### Work instruction
Word for word, copy out the data below, omitting pictures.

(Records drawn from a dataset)
# # # #

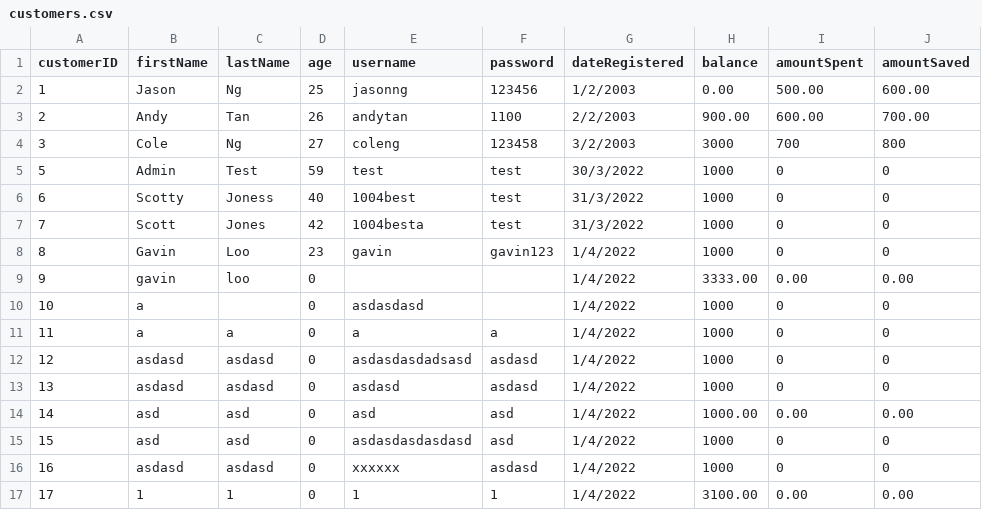
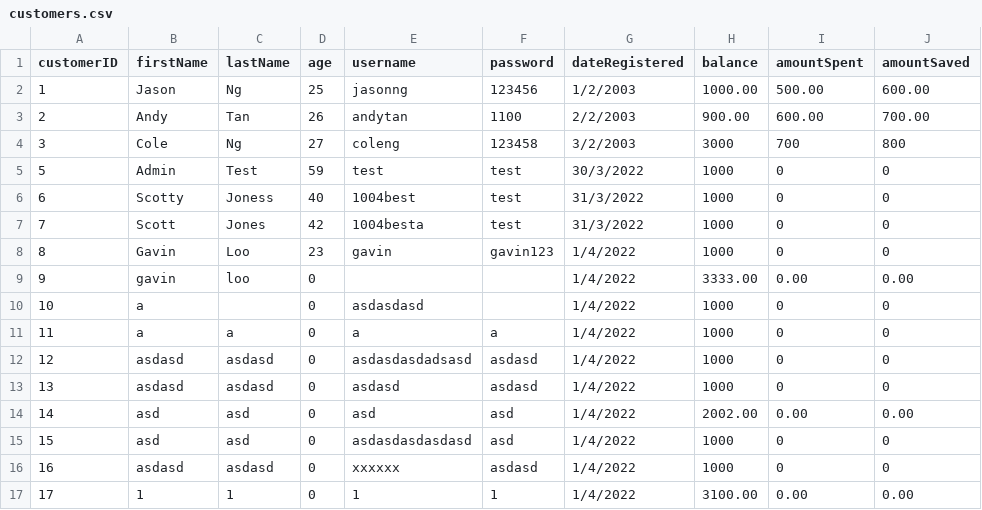
Before and after one commit to rawsashimi1604/1009_BankingSystem, a CSV file: data/customers.csv, drawn as a sheet.

```diff
--- a/data/customers.csv
+++ b/data/customers.csv
@@ -1,3 +1,3 @@
 customerID,firstName,lastName,age,username,password,dateRegistered,balance,amountSpent,amountSaved
-1,Jason,Ng,25,jasonng,123456,1/2/2003,0.00,500.00,600.00
+1,Jason,Ng,25,jasonng,123456,1/2/2003,1000.00,500.00,600.00
 2,Andy,Tan,26,andytan,1100,2/2/2003,900.00,600.00,700.00
@@ -13,3 +13,3 @@ customerID,firstName,lastName,age,username,password,dateRegistered,balance,amoun
 13,asdasd,asdasd,0,asdasd,asdasd,1/4/2022,1000,0,0
-14,asd,asd,0,asd,asd,1/4/2022,1000.00,0.00,0.00
+14,asd,asd,0,asd,asd,1/4/2022,2002.00,0.00,0.00
 15,asd,asd,0,asdasdasdasdasd,asd,1/4/2022,1000,0,0
```
Also changed, not shown: data/transactions.csv, 2 other files.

# # # #

### Result
Before and after one commit to rawsashimi1604/1009_BankingSystem, a CSV file: data/customers.csv, drawn as a sheet.

```diff
--- a/data/customers.csv
+++ b/data/customers.csv
@@ -1,3 +1,3 @@
 customerID,firstName,lastName,age,username,password,dateRegistered,balance,amountSpent,amountSaved
-1,Jason,Ng,25,jasonng,123456,1/2/2003,0.00,500.00,600.00
+1,Jason,Ng,25,jasonng,123456,1/2/2003,1000.00,500.00,600.00
 2,Andy,Tan,26,andytan,1100,2/2/2003,900.00,600.00,700.00
@@ -13,3 +13,3 @@ customerID,firstName,lastName,age,username,password,dateRegistered,balance,amoun
 13,asdasd,asdasd,0,asdasd,asdasd,1/4/2022,1000,0,0
-14,asd,asd,0,asd,asd,1/4/2022,1000.00,0.00,0.00
+14,asd,asd,0,asd,asd,1/4/2022,2002.00,0.00,0.00
 15,asd,asd,0,asdasdasdasdasd,asd,1/4/2022,1000,0,0
```
Also changed, not shown: data/transactions.csv, 2 other files.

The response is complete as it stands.